Nike is a designer, distributor and retailer of athletic footwear, clothes, equipment and accessories for a wide variety of sports and fitness activities. It is headquartered near Beaverton, Oregon in the USA. Its brands include Nike itself, and Converse, a wholly-owned subsidiary brand.
North America remains its biggest market, generating around 40% of sales. That’s followed by Europe and the Middle East at around 27%, China at around 16%, and Asia Pacific and Latin America the balance.
For investors, the ongoing pandemic in China cannot be overlooked. Elevated freight and logistics costs for industry generally continue to offer headwinds, while a consumer cost-of-living crisis almost globally raises questions over people's ability to spend on discretionary items such as sporting fashion wear.
That said, direct sales to consumers continue to expand, adding to Nike's profit margin as it bypasses outside retailers. The world’s love affair with sport and its pool of superstars shows little sign of fading, while shareholder returns remain a management focus given its recent launch of a new four-year $18 billion share buyback programme. In all, and while there are clearly some hear-term problems, with the consensus analyst estimate of fair price currently standing at just over $150 per share, scope for longer-term optimism for this global brand looks to remain.

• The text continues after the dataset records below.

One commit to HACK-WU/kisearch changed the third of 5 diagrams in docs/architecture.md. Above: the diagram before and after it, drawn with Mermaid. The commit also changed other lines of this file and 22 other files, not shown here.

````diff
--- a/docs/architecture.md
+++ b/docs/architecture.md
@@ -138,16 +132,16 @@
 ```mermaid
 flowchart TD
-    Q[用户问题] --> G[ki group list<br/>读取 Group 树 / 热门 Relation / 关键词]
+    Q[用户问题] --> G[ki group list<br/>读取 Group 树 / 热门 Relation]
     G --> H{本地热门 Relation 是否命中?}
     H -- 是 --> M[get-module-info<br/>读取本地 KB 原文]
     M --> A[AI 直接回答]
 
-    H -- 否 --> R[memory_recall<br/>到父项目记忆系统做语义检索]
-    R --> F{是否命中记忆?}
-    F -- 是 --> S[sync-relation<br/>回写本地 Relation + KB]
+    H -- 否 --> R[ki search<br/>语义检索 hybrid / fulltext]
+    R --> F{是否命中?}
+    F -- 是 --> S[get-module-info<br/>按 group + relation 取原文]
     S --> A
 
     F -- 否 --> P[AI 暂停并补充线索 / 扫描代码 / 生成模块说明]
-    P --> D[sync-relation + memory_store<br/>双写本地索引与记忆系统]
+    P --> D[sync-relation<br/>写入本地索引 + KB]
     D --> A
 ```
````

- Growing online sales
- Focus on shareholder returns
- Uncertain economic outlook
- Elevated costs
The average rating of stock market analysts:
These articles are provided for information purposes only. Occasionally, an opinion about whether to buy or sell a specific investment may be provided by third parties. The content is not intended to be a personal recommendation to buy or sell any financial instrument or product, or to adopt any investment strategy as it is not provided based on an assessment of your investing knowledge and experience, your financial situation or your investment objectives. The value of your investments, and the income derived from them, may go down as well as up. You may not get back all the money that you invest. The investments referred to in this article may not be suitable for all investors, and if in doubt, an investor should seek advice from a qualified investment adviser.
Full performance can be found on the company or index summary page on the interactive investor website. Simply click on the company's or index name highlighted in the article.